_PROBLEM REQUIREMENTS_.
What you return must be every line below that includes the word "rgba".
--------------------------------------------------
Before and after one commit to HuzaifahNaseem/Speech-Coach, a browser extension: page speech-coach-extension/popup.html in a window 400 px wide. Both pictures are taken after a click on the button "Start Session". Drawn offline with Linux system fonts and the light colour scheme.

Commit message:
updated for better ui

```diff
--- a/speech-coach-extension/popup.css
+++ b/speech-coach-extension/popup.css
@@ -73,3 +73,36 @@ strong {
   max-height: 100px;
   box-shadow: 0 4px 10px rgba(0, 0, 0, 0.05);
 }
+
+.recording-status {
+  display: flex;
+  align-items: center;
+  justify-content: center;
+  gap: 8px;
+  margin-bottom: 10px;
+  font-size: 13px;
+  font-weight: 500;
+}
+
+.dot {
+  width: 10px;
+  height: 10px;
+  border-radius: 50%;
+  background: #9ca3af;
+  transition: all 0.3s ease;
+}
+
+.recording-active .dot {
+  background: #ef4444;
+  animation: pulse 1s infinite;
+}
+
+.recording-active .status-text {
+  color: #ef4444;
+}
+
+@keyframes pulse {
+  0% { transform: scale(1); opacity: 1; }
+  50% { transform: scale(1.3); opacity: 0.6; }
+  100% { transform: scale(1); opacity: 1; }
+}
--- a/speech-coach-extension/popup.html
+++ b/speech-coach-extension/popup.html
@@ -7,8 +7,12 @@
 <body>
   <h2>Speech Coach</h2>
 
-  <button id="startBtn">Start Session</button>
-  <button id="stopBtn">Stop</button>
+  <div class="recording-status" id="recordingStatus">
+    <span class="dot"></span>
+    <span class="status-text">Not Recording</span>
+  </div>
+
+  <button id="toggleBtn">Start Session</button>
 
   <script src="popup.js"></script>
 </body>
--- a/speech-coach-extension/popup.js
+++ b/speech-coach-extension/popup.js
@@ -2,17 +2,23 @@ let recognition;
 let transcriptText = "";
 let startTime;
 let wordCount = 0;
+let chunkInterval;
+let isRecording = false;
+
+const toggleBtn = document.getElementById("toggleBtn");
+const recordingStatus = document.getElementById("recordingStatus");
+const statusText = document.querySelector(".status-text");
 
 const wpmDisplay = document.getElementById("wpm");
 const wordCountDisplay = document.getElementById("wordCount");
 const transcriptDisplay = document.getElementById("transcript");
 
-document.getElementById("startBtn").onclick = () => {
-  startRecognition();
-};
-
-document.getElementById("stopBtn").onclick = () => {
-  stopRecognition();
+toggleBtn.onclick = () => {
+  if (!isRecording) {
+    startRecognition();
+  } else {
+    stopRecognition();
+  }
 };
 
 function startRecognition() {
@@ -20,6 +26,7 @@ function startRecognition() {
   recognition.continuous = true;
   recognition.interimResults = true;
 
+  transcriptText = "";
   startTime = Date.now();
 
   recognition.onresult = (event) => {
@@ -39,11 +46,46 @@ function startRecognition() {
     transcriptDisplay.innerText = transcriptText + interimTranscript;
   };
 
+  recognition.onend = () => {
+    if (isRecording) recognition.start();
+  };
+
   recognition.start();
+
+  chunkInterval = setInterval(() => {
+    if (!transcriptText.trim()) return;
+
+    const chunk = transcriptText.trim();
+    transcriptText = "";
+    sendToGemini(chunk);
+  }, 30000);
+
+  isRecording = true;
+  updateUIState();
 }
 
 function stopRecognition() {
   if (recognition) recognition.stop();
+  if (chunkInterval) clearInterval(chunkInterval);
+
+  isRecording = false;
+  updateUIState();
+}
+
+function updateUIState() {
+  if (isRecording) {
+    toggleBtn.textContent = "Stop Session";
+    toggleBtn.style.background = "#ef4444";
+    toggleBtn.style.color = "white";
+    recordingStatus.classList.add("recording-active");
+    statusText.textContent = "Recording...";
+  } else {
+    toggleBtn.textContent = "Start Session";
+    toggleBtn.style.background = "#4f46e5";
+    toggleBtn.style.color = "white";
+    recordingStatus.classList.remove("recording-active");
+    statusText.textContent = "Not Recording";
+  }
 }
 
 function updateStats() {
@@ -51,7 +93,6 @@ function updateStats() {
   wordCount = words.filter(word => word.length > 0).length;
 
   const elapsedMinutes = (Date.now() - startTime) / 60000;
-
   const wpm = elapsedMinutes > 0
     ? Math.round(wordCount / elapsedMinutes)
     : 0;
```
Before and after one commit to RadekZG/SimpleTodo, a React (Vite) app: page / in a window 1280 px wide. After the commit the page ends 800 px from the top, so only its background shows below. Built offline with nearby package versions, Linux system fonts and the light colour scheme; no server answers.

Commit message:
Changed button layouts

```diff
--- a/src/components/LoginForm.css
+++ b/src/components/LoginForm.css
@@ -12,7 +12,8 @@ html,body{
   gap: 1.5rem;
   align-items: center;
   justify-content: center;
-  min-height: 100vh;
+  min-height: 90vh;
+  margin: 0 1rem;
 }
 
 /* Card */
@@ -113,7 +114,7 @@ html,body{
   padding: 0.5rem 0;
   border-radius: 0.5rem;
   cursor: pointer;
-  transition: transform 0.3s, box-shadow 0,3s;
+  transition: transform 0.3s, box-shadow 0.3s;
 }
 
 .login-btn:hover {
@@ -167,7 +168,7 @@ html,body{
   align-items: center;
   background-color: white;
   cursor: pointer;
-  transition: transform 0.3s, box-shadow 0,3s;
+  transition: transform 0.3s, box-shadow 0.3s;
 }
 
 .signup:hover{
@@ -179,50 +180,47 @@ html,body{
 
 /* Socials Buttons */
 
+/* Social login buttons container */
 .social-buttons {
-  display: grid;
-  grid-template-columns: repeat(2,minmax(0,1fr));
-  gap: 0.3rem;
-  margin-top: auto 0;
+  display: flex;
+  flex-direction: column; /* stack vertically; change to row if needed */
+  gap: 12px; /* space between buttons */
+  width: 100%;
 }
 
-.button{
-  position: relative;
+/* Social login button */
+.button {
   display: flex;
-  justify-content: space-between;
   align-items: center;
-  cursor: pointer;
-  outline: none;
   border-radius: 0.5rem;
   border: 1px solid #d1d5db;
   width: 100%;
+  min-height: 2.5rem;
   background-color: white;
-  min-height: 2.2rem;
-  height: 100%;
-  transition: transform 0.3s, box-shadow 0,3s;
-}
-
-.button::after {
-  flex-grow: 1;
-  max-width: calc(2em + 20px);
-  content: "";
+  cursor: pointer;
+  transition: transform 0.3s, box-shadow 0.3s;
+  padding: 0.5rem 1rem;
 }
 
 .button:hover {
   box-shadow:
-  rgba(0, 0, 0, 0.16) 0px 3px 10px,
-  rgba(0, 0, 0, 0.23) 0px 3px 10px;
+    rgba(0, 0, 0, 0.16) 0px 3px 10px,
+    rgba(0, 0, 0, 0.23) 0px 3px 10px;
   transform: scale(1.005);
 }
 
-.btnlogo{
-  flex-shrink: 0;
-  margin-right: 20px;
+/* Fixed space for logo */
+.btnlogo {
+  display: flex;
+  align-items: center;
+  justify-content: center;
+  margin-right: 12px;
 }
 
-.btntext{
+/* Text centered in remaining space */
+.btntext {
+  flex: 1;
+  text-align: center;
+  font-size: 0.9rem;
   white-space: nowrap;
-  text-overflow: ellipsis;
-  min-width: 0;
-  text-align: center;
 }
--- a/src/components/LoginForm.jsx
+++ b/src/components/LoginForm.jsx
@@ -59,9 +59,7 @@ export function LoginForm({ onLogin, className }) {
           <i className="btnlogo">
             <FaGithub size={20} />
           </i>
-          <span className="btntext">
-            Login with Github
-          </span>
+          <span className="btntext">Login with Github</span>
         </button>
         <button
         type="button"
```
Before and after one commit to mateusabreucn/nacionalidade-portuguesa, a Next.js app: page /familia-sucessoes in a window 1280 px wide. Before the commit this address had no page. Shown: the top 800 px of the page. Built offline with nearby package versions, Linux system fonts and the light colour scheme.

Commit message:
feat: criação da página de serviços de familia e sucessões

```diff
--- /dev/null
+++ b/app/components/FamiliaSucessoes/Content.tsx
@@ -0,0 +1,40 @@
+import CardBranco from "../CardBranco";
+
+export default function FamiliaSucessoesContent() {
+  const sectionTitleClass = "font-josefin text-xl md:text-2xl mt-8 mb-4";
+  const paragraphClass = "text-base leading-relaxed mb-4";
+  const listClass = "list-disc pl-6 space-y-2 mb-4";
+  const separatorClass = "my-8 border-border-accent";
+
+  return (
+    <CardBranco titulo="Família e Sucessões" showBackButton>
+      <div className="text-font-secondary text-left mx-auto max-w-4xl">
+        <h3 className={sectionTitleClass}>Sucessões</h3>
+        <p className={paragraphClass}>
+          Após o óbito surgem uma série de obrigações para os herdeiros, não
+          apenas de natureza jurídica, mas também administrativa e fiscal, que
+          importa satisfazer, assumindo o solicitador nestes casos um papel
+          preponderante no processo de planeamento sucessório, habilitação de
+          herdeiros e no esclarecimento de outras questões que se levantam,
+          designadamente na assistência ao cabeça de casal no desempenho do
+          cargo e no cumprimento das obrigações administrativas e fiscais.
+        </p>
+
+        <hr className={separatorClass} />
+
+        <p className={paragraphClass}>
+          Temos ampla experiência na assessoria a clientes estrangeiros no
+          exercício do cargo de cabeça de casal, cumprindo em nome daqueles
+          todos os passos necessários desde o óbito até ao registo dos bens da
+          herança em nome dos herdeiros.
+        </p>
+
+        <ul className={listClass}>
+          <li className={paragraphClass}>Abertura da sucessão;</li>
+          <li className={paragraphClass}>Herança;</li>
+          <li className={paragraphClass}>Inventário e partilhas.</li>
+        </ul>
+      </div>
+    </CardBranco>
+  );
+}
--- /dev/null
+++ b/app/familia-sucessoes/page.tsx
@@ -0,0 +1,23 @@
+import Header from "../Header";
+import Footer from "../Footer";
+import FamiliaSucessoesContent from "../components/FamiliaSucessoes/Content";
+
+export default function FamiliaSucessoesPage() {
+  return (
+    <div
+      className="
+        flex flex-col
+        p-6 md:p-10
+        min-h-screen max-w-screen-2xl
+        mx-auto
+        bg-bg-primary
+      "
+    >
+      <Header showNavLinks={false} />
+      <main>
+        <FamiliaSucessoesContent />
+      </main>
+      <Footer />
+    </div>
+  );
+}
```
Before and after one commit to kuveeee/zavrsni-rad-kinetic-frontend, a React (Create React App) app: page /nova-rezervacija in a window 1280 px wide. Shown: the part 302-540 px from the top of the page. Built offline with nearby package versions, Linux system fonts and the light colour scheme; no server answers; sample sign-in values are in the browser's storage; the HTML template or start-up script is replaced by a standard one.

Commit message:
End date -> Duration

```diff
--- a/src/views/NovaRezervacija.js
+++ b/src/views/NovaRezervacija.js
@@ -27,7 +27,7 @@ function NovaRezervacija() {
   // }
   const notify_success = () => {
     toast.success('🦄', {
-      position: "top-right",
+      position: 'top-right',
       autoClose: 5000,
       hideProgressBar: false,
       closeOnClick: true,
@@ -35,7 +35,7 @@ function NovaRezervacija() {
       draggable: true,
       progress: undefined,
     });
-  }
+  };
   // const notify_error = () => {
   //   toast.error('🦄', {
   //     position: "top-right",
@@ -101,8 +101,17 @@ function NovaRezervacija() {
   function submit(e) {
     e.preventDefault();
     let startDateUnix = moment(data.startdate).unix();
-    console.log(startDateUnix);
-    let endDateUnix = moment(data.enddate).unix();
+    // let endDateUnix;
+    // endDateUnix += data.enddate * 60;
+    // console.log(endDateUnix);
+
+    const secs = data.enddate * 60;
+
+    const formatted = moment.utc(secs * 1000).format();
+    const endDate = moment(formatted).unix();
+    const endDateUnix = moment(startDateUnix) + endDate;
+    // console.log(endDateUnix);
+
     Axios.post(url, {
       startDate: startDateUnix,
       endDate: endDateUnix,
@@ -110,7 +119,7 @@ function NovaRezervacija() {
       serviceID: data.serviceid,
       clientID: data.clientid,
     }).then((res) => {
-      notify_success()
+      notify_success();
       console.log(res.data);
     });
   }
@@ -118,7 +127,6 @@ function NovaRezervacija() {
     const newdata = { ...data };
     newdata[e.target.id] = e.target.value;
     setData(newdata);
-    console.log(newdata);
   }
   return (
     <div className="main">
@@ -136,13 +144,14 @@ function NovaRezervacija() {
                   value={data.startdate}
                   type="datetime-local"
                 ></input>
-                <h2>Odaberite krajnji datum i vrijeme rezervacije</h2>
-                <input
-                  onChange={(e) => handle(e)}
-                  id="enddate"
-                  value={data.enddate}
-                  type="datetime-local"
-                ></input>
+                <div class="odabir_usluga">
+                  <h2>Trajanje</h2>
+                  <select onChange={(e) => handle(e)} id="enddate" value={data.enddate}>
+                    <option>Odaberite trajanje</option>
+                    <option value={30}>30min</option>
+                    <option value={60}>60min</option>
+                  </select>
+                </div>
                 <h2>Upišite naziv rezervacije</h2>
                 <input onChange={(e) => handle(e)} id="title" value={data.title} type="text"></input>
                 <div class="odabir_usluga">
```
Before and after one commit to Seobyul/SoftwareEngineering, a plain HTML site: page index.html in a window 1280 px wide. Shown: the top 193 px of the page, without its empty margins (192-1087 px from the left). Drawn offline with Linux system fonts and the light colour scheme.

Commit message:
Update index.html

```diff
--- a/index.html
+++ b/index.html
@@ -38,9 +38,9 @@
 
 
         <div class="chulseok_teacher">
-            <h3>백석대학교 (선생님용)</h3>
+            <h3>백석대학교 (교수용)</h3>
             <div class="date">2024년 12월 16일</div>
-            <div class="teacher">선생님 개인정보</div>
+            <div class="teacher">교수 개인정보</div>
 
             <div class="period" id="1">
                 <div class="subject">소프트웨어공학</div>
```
--------------------------------------------------
_RESPONSE BELOW_.
   box-shadow: 0 4px 10px rgba(0, 0, 0, 0.05);
-  rgba(0, 0, 0, 0.16) 0px 3px 10px,
-  rgba(0, 0, 0, 0.23) 0px 3px 10px;
+    rgba(0, 0, 0, 0.16) 0px 3px 10px,
+    rgba(0, 0, 0, 0.23) 0px 3px 10px;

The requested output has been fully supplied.